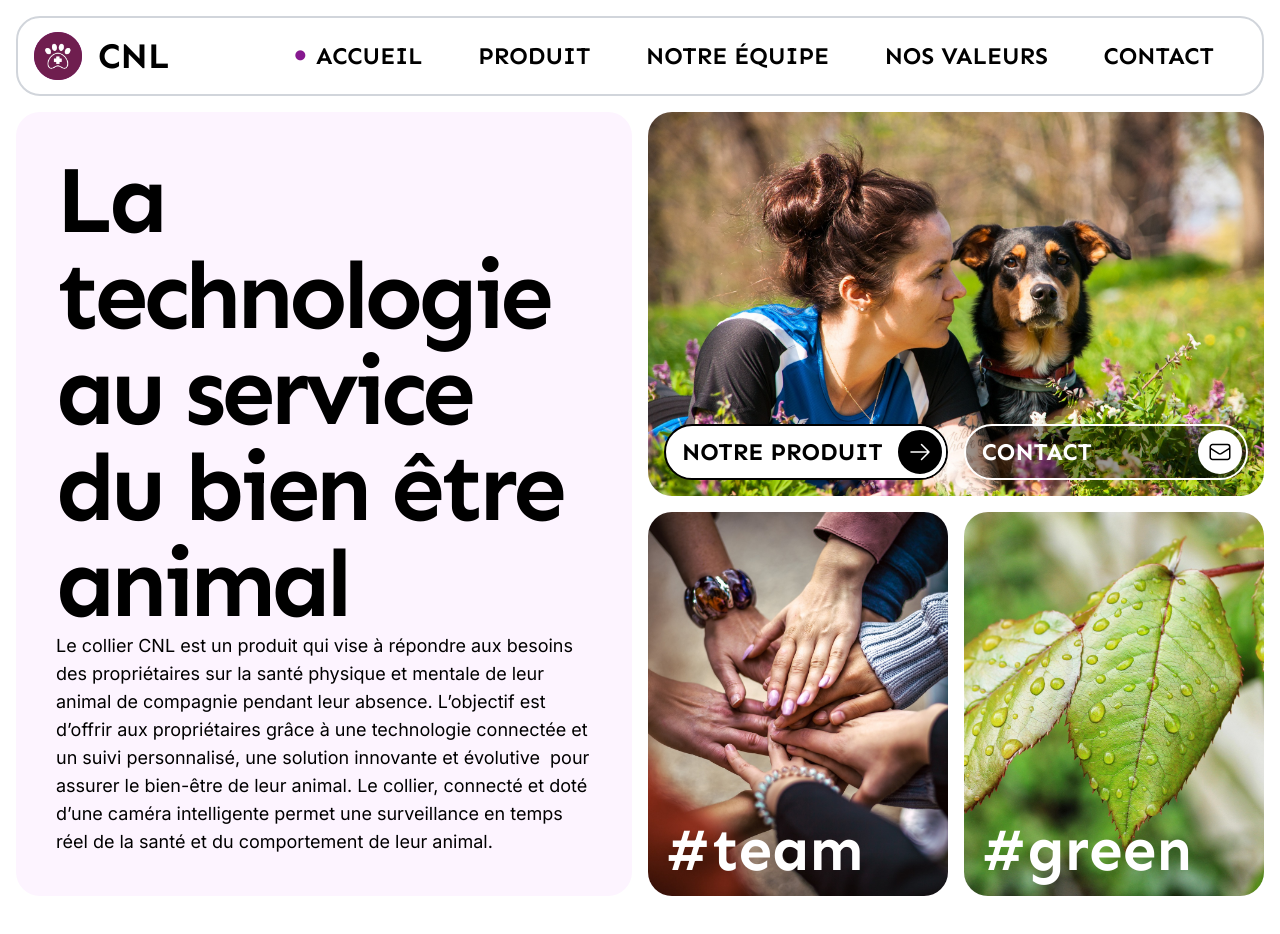
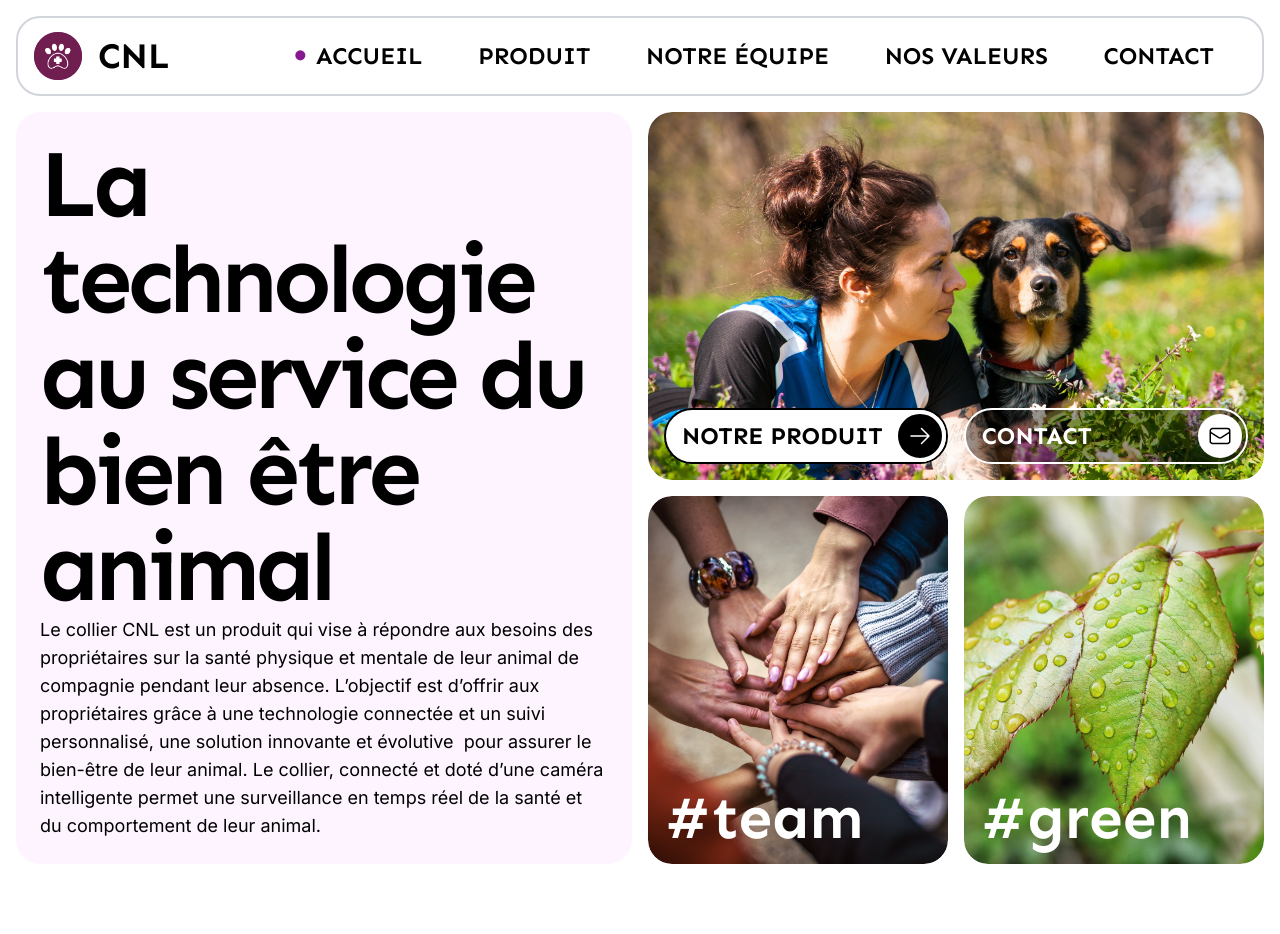
Before and after one commit to nderousseaux/cnl, a Next.js app: page / in a window 1280 px wide. Shown: the top 934 px of the page. Built offline with nearby package versions, Linux system fonts and the light colour scheme.

Commit message:
🎨 design: transition on hover image

```diff
--- a/src/app/page.tsx
+++ b/src/app/page.tsx
@@ -9,7 +9,7 @@ export default function Page() {
 
   return (
     <main className="flex-grow grid grid-cols-4 grid-rows-3 gap-4">
-      <HeroCard colSpan={2} rowSpan={2} className="p-6 flex flex-col justify-between">
+      <HeroCard colSpan={2} rowSpan={2} className="p-2 flex flex-col justify-between">
         <h2 className={`text-8xl font-bold ${emphasisFont.className} tracking-tighter`}>
           La technologie au service du bien être animal
         </h2>
@@ -17,16 +17,16 @@ export default function Page() {
           Le collier CNL est un produit qui vise à répondre aux besoins des propriétaires sur la santé physique et mentale de leur animal de compagnie pendant leur absence. L’objectif est d’offrir aux propriétaires grâce à une technologie connectée et un suivi personnalisé, une solution innovante et évolutive  pour assurer le bien-être de leur animal. Le collier, connecté et doté d’une caméra intelligente permet une surveillance en temps réel de la santé et du comportement de leur animal.
         </p>
       </HeroCard>
-      <HeroCard colSpan={2} rowSpan={3} backgroundImage="/assets/product.jpg" className="flex justify-end items-end gap-4">
+      <HeroCard colSpan={2} rowSpan={3} backgroundImage="/assets/product.jpg" className="flex justify-end items-end gap-4" animationDelay={0.2}>
         <Button href="/produit" text="Notre produit" Icon={ArrowRightIcon} />
         <Button href="/contact" text="Contact" Icon={EnvelopeIcon} type="secondary"/>
       </HeroCard>
-      <HeroCard className="flex flex-col justify-end" backgroundImage="/assets/team.jpg" href="/equipe">
+      <HeroCard className="flex flex-col justify-end" backgroundImage="/assets/team.jpg" href="/equipe" animationDelay={0.4}>
         <h2 className={`text-6xl font-bold ${emphasisFont.className} relative z-10 text-white`}>
           #team
         </h2>
       </HeroCard>
-      <HeroCard className="flex flex-col justify-end" backgroundImage="/assets/green.jpg" href="/valeurs">
+      <HeroCard className="flex flex-col justify-end" backgroundImage="/assets/green.jpg" href="/valeurs" animationDelay={0.6}>
         <h2 className={`text-6xl font-bold ${emphasisFont.className} relative z-10 text-white`}>
           #green
         </h2>
--- a/src/ui/components/button.tsx
+++ b/src/ui/components/button.tsx
@@ -23,7 +23,7 @@ export default function Button(
 		<Link href={href}
 			className={clsx(
 				className,
-				"w-80 h-14 rounded-full flex items-center justify-between border-2 pl-4",
+				"w-80 h-14 rounded-full flex items-center justify-between border-2 pl-4 pointer-events-auto",
 				type === "primary" ?
 				"text-black bg-white border-black" :
 				"bg-black bg-opacity-40 text-white border-white p-1"
--- a/src/ui/components/hero-card.tsx
+++ b/src/ui/components/hero-card.tsx
@@ -1,12 +1,14 @@
 import clsx from "clsx";
 import Image from "next/image";
 import Link from "next/link";
+import * as motion from "motion/react-client";
 
 interface HeroCardProps {
 	className?: string;
 	colSpan?: number;
 	rowSpan?: number;
 	backgroundImage?: string;
+	animationDelay?: number;
 	href?: string;
 	children: React.ReactNode;
 }
@@ -18,24 +20,28 @@ export default function HeroCard(
 		rowSpan = 1,
 		backgroundImage,
 		href,
+		animationDelay = 0,
 		children
 	}: HeroCardProps) {
 
 	const content = (
 		<>
 			{backgroundImage &&
+				<motion.div className="absolute inset-0 overflow-hidden rounded-3xl"
+					whileHover={{ scale: 1.1, transition: { type: "spring" } }}
+					>
 					<Image
 						src={backgroundImage}
 						alt=""
 						layout="fill"
 						objectFit="cover"
 						objectPosition="center"
-					className="absolute top-0 left-0 z-0 rounded-3xl"
 					/>
+				</motion.div>
 			}
 			<div className={clsx(
 				className,
-				"relative z-10 h-full"
+				"relative z-10 h-full pointer-events-none"
 			)}>
 				{children}
 			</div>
@@ -43,9 +49,12 @@ export default function HeroCard(
 	);
 
 	return (
-		<section
+		<motion.section
+			initial={{ opacity: 0, y: 10 }}
+			animate={{ opacity: 1, y: 0 }}
+			transition={{ delay: animationDelay, duration: 1 }}
 			className={clsx(
-				"bg-fuchsia-50 p-4 rounded-3xl relative",
+				"bg-fuchsia-50 p-4 rounded-3xl relative overflow-hidden",
 				`col-span-${colSpan}`,
 				`row-span-${rowSpan}`
 			)}
@@ -56,6 +65,6 @@ export default function HeroCard(
 				</Link>
 				: content
 			}
-		</section>
+		</motion.section>
 	);
 }
```
Lines whose indentation alone changed are shown as unchanged.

* * *

_Exercise brief_
Copy out each line of the data exactly as it reads; skip the pictures.

_Answer box_
Before and after one commit to nderousseaux/cnl, a Next.js app: page / in a window 1280 px wide. Shown: the top 934 px of the page. Built offline with nearby package versions, Linux system fonts and the light colour scheme.

Commit message:
🎨 design: transition on hover image

```diff
--- a/src/app/page.tsx
+++ b/src/app/page.tsx
@@ -9,7 +9,7 @@ export default function Page() {
 
   return (
     <main className="flex-grow grid grid-cols-4 grid-rows-3 gap-4">
-      <HeroCard colSpan={2} rowSpan={2} className="p-6 flex flex-col justify-between">
+      <HeroCard colSpan={2} rowSpan={2} className="p-2 flex flex-col justify-between">
         <h2 className={`text-8xl font-bold ${emphasisFont.className} tracking-tighter`}>
           La technologie au service du bien être animal
         </h2>
@@ -17,16 +17,16 @@ export default function Page() {
           Le collier CNL est un produit qui vise à répondre aux besoins des propriétaires sur la santé physique et mentale de leur animal de compagnie pendant leur absence. L’objectif est d’offrir aux propriétaires grâce à une technologie connectée et un suivi personnalisé, une solution innovante et évolutive  pour assurer le bien-être de leur animal. Le collier, connecté et doté d’une caméra intelligente permet une surveillance en temps réel de la santé et du comportement de leur animal.
         </p>
       </HeroCard>
-      <HeroCard colSpan={2} rowSpan={3} backgroundImage="/assets/product.jpg" className="flex justify-end items-end gap-4">
+      <HeroCard colSpan={2} rowSpan={3} backgroundImage="/assets/product.jpg" className="flex justify-end items-end gap-4" animationDelay={0.2}>
         <Button href="/produit" text="Notre produit" Icon={ArrowRightIcon} />
         <Button href="/contact" text="Contact" Icon={EnvelopeIcon} type="secondary"/>
       </HeroCard>
-      <HeroCard className="flex flex-col justify-end" backgroundImage="/assets/team.jpg" href="/equipe">
+      <HeroCard className="flex flex-col justify-end" backgroundImage="/assets/team.jpg" href="/equipe" animationDelay={0.4}>
         <h2 className={`text-6xl font-bold ${emphasisFont.className} relative z-10 text-white`}>
           #team
         </h2>
       </HeroCard>
-      <HeroCard className="flex flex-col justify-end" backgroundImage="/assets/green.jpg" href="/valeurs">
+      <HeroCard className="flex flex-col justify-end" backgroundImage="/assets/green.jpg" href="/valeurs" animationDelay={0.6}>
         <h2 className={`text-6xl font-bold ${emphasisFont.className} relative z-10 text-white`}>
           #green
         </h2>
--- a/src/ui/components/button.tsx
+++ b/src/ui/components/button.tsx
@@ -23,7 +23,7 @@ export default function Button(
 		<Link href={href}
 			className={clsx(
 				className,
-				"w-80 h-14 rounded-full flex items-center justify-between border-2 pl-4",
+				"w-80 h-14 rounded-full flex items-center justify-between border-2 pl-4 pointer-events-auto",
 				type === "primary" ?
 				"text-black bg-white border-black" :
 				"bg-black bg-opacity-40 text-white border-white p-1"
--- a/src/ui/components/hero-card.tsx
+++ b/src/ui/components/hero-card.tsx
@@ -1,12 +1,14 @@
 import clsx from "clsx";
 import Image from "next/image";
 import Link from "next/link";
+import * as motion from "motion/react-client";
 
 interface HeroCardProps {
 	className?: string;
 	colSpan?: number;
 	rowSpan?: number;
 	backgroundImage?: string;
+	animationDelay?: number;
 	href?: string;
 	children: React.ReactNode;
 }
@@ -18,24 +20,28 @@ export default function HeroCard(
 		rowSpan = 1,
 		backgroundImage,
 		href,
+		animationDelay = 0,
 		children
 	}: HeroCardProps) {
 
 	const content = (
 		<>
 			{backgroundImage &&
+				<motion.div className="absolute inset-0 overflow-hidden rounded-3xl"
+					whileHover={{ scale: 1.1, transition: { type: "spring" } }}
+					>
 					<Image
 						src={backgroundImage}
 						alt=""
 						layout="fill"
 						objectFit="cover"
 						objectPosition="center"
-					className="absolute top-0 left-0 z-0 rounded-3xl"
 					/>
+				</motion.div>
 			}
 			<div className={clsx(
 				className,
-				"relative z-10 h-full"
+				"relative z-10 h-full pointer-events-none"
 			)}>
 				{children}
 			</div>
@@ -43,9 +49,12 @@ export default function HeroCard(
 	);
 
 	return (
-		<section
+		<motion.section
+			initial={{ opacity: 0, y: 10 }}
+			animate={{ opacity: 1, y: 0 }}
+			transition={{ delay: animationDelay, duration: 1 }}
 			className={clsx(
-				"bg-fuchsia-50 p-4 rounded-3xl relative",
+				"bg-fuchsia-50 p-4 rounded-3xl relative overflow-hidden",
 				`col-span-${colSpan}`,
 				`row-span-${rowSpan}`
 			)}
@@ -56,6 +65,6 @@ export default function HeroCard(
 				</Link>
 				: content
 			}
-		</section>
+		</motion.section>
 	);
 }
```
Lines whose indentation alone changed are shown as unchanged.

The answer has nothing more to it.